#### Records for the exercise ####
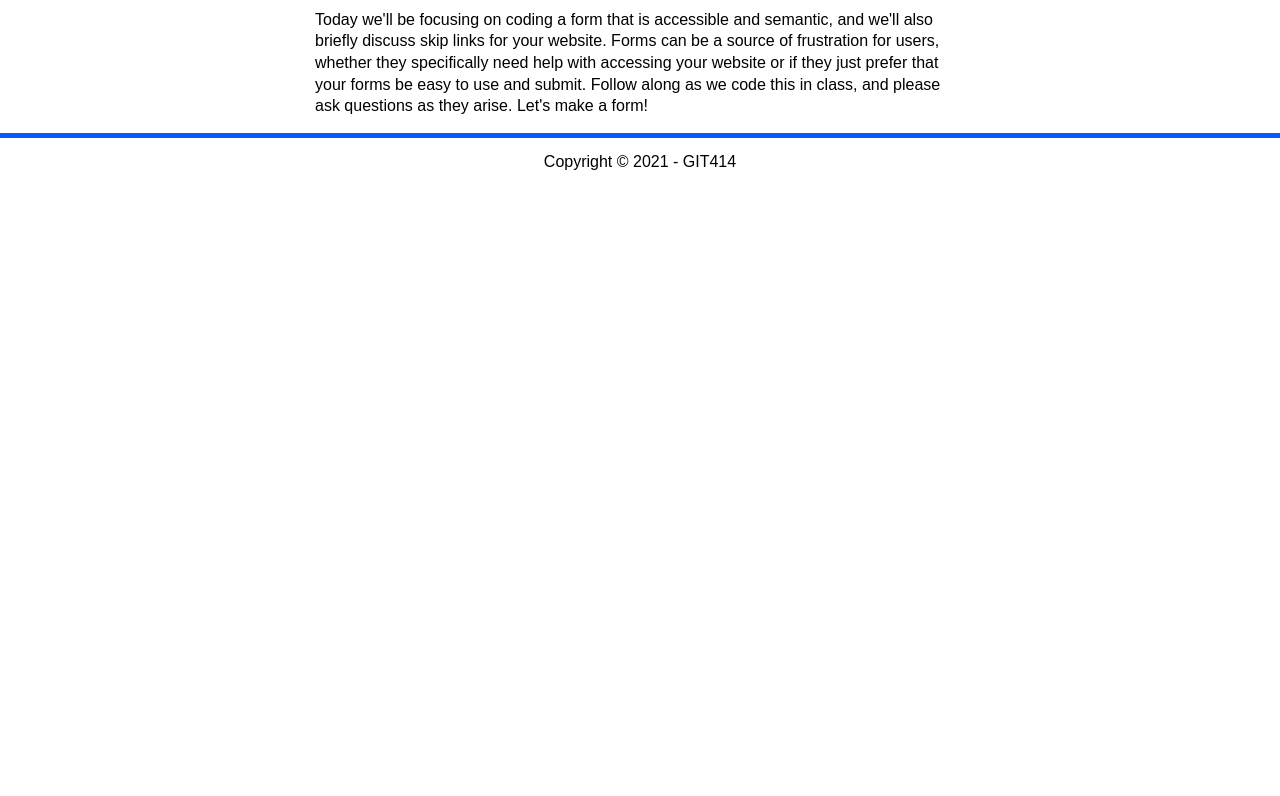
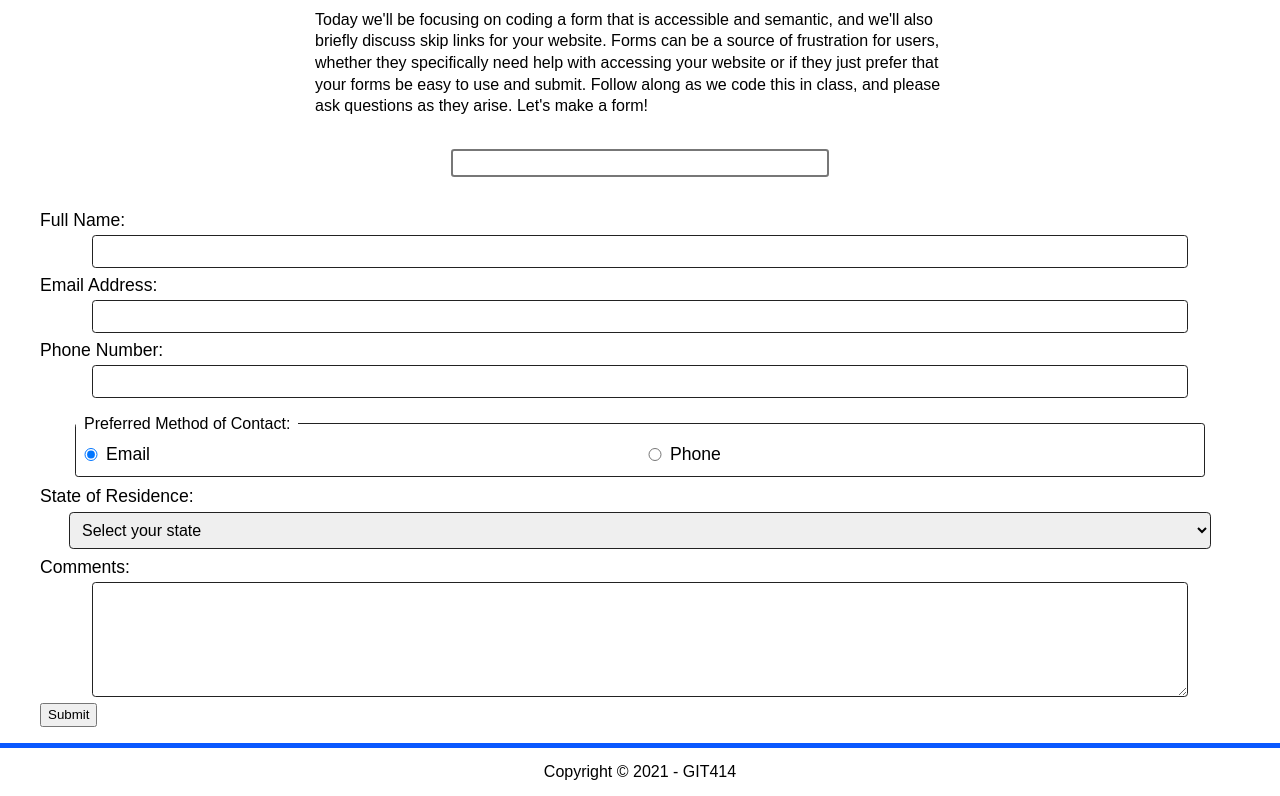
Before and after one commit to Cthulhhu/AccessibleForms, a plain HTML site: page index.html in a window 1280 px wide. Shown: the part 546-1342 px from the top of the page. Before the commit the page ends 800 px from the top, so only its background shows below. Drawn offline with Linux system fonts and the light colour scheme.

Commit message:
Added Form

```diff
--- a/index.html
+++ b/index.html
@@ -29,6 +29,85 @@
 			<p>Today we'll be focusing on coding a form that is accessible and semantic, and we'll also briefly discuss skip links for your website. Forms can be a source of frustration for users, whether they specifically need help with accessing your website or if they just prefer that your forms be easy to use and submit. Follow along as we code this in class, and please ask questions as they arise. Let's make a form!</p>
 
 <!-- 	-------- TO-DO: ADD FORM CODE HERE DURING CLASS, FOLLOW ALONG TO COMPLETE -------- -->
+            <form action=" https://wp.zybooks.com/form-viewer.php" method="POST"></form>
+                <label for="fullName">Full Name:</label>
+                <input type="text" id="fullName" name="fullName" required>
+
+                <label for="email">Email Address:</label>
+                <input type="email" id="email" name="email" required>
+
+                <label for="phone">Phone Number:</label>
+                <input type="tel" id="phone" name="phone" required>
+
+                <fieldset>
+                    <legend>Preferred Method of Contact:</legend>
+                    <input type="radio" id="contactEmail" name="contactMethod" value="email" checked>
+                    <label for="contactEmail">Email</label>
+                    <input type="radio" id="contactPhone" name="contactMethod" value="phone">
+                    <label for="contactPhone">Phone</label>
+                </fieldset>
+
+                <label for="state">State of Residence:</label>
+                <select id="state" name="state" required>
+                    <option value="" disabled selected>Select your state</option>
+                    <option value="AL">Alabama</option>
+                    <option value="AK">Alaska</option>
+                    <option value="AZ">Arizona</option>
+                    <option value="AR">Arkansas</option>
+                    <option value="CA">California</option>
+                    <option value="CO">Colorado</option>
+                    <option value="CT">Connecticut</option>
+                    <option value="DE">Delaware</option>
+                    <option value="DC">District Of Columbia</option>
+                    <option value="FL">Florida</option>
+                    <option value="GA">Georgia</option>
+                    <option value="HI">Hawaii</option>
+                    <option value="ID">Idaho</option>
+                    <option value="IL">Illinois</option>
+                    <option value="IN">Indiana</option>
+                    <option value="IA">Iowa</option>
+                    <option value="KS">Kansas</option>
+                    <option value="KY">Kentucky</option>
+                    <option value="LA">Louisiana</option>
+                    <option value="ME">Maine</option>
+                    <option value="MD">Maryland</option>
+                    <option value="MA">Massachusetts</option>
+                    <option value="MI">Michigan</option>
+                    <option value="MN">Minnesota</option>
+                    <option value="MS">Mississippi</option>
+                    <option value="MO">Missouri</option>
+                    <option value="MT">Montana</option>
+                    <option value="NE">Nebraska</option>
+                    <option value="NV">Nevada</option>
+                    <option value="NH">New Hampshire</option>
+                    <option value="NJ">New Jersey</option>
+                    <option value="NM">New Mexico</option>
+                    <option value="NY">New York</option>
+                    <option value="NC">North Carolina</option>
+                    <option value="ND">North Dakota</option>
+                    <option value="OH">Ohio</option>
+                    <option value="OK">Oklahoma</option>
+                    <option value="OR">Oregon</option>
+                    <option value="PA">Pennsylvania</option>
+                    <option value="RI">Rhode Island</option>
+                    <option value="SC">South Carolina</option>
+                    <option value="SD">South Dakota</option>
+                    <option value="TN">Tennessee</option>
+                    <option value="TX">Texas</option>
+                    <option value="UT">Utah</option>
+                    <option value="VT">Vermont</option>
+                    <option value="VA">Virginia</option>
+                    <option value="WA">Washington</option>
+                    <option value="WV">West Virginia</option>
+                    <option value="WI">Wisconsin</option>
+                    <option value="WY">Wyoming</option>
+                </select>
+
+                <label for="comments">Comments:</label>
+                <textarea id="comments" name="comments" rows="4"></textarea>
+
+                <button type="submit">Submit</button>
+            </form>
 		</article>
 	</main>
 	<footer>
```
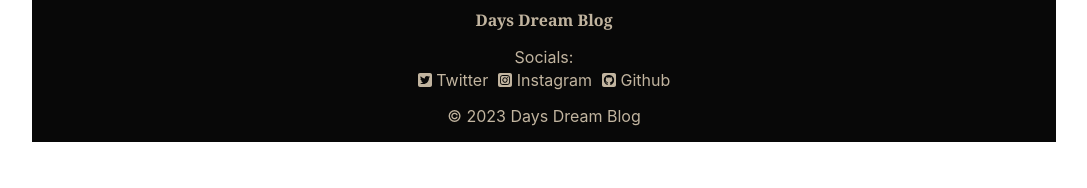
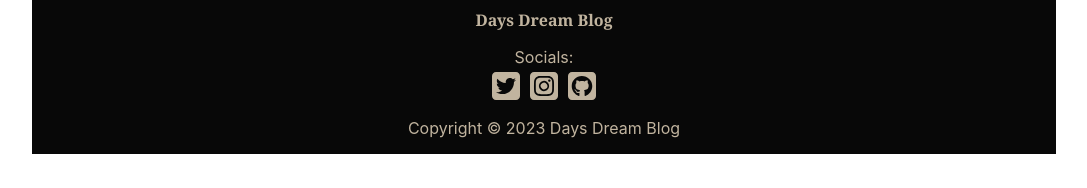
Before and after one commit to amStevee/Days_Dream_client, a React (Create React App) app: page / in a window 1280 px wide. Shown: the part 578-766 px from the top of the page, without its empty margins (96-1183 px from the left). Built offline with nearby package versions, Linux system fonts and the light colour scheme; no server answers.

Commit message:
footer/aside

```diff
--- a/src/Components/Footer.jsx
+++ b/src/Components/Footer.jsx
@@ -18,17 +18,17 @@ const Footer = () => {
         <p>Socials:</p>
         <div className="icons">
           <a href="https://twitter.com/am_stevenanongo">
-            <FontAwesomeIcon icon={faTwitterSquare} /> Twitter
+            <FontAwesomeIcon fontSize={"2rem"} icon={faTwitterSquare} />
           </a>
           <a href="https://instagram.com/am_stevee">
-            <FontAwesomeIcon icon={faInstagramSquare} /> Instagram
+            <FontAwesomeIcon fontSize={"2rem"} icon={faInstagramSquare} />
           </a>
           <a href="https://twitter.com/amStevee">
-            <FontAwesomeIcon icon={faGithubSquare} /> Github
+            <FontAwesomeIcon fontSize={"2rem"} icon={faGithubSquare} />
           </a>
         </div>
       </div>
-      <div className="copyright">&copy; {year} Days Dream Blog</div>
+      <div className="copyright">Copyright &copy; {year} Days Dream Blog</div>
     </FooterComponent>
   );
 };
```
####
**Activity:** Where pictures sit among the data above, omit them, and output the rest exactly.

**Exercise solution:**
Before and after one commit to Cthulhhu/AccessibleForms, a plain HTML site: page index.html in a window 1280 px wide. Shown: the part 546-1342 px from the top of the page. Before the commit the page ends 800 px from the top, so only its background shows below. Drawn offline with Linux system fonts and the light colour scheme.

Commit message:
Added Form

```diff
--- a/index.html
+++ b/index.html
@@ -29,6 +29,85 @@
 			<p>Today we'll be focusing on coding a form that is accessible and semantic, and we'll also briefly discuss skip links for your website. Forms can be a source of frustration for users, whether they specifically need help with accessing your website or if they just prefer that your forms be easy to use and submit. Follow along as we code this in class, and please ask questions as they arise. Let's make a form!</p>
 
 <!-- 	-------- TO-DO: ADD FORM CODE HERE DURING CLASS, FOLLOW ALONG TO COMPLETE -------- -->
+            <form action=" https://wp.zybooks.com/form-viewer.php" method="POST"></form>
+                <label for="fullName">Full Name:</label>
+                <input type="text" id="fullName" name="fullName" required>
+
+                <label for="email">Email Address:</label>
+                <input type="email" id="email" name="email" required>
+
+                <label for="phone">Phone Number:</label>
+                <input type="tel" id="phone" name="phone" required>
+
+                <fieldset>
+                    <legend>Preferred Method of Contact:</legend>
+                    <input type="radio" id="contactEmail" name="contactMethod" value="email" checked>
+                    <label for="contactEmail">Email</label>
+                    <input type="radio" id="contactPhone" name="contactMethod" value="phone">
+                    <label for="contactPhone">Phone</label>
+                </fieldset>
+
+                <label for="state">State of Residence:</label>
+                <select id="state" name="state" required>
+                    <option value="" disabled selected>Select your state</option>
+                    <option value="AL">Alabama</option>
+                    <option value="AK">Alaska</option>
+                    <option value="AZ">Arizona</option>
+                    <option value="AR">Arkansas</option>
+                    <option value="CA">California</option>
+                    <option value="CO">Colorado</option>
+                    <option value="CT">Connecticut</option>
+                    <option value="DE">Delaware</option>
+                    <option value="DC">District Of Columbia</option>
+                    <option value="FL">Florida</option>
+                    <option value="GA">Georgia</option>
+                    <option value="HI">Hawaii</option>
+                    <option value="ID">Idaho</option>
+                    <option value="IL">Illinois</option>
+                    <option value="IN">Indiana</option>
+                    <option value="IA">Iowa</option>
+                    <option value="KS">Kansas</option>
+                    <option value="KY">Kentucky</option>
+                    <option value="LA">Louisiana</option>
+                    <option value="ME">Maine</option>
+                    <option value="MD">Maryland</option>
+                    <option value="MA">Massachusetts</option>
+                    <option value="MI">Michigan</option>
+                    <option value="MN">Minnesota</option>
+                    <option value="MS">Mississippi</option>
+                    <option value="MO">Missouri</option>
+                    <option value="MT">Montana</option>
+                    <option value="NE">Nebraska</option>
+                    <option value="NV">Nevada</option>
+                    <option value="NH">New Hampshire</option>
+                    <option value="NJ">New Jersey</option>
+                    <option value="NM">New Mexico</option>
+                    <option value="NY">New York</option>
+                    <option value="NC">North Carolina</option>
+                    <option value="ND">North Dakota</option>
+                    <option value="OH">Ohio</option>
+                    <option value="OK">Oklahoma</option>
+                    <option value="OR">Oregon</option>
+                    <option value="PA">Pennsylvania</option>
+                    <option value="RI">Rhode Island</option>
+                    <option value="SC">South Carolina</option>
+                    <option value="SD">South Dakota</option>
+                    <option value="TN">Tennessee</option>
+                    <option value="TX">Texas</option>
+                    <option value="UT">Utah</option>
+                    <option value="VT">Vermont</option>
+                    <option value="VA">Virginia</option>
+                    <option value="WA">Washington</option>
+                    <option value="WV">West Virginia</option>
+                    <option value="WI">Wisconsin</option>
+                    <option value="WY">Wyoming</option>
+                </select>
+
+                <label for="comments">Comments:</label>
+                <textarea id="comments" name="comments" rows="4"></textarea>
+
+                <button type="submit">Submit</button>
+            </form>
 		</article>
 	</main>
 	<footer>
```
Before and after one commit to amStevee/Days_Dream_client, a React (Create React App) app: page / in a window 1280 px wide. Shown: the part 578-766 px from the top of the page, without its empty margins (96-1183 px from the left). Built offline with nearby package versions, Linux system fonts and the light colour scheme; no server answers.

Commit message:
footer/aside

```diff
--- a/src/Components/Footer.jsx
+++ b/src/Components/Footer.jsx
@@ -18,17 +18,17 @@ const Footer = () => {
         <p>Socials:</p>
         <div className="icons">
           <a href="https://twitter.com/am_stevenanongo">
-            <FontAwesomeIcon icon={faTwitterSquare} /> Twitter
+            <FontAwesomeIcon fontSize={"2rem"} icon={faTwitterSquare} />
           </a>
           <a href="https://instagram.com/am_stevee">
-            <FontAwesomeIcon icon={faInstagramSquare} /> Instagram
+            <FontAwesomeIcon fontSize={"2rem"} icon={faInstagramSquare} />
           </a>
           <a href="https://twitter.com/amStevee">
-            <FontAwesomeIcon icon={faGithubSquare} /> Github
+            <FontAwesomeIcon fontSize={"2rem"} icon={faGithubSquare} />
           </a>
         </div>
       </div>
-      <div className="copyright">&copy; {year} Days Dream Blog</div>
+      <div className="copyright">Copyright &copy; {year} Days Dream Blog</div>
     </FooterComponent>
   );
 };
```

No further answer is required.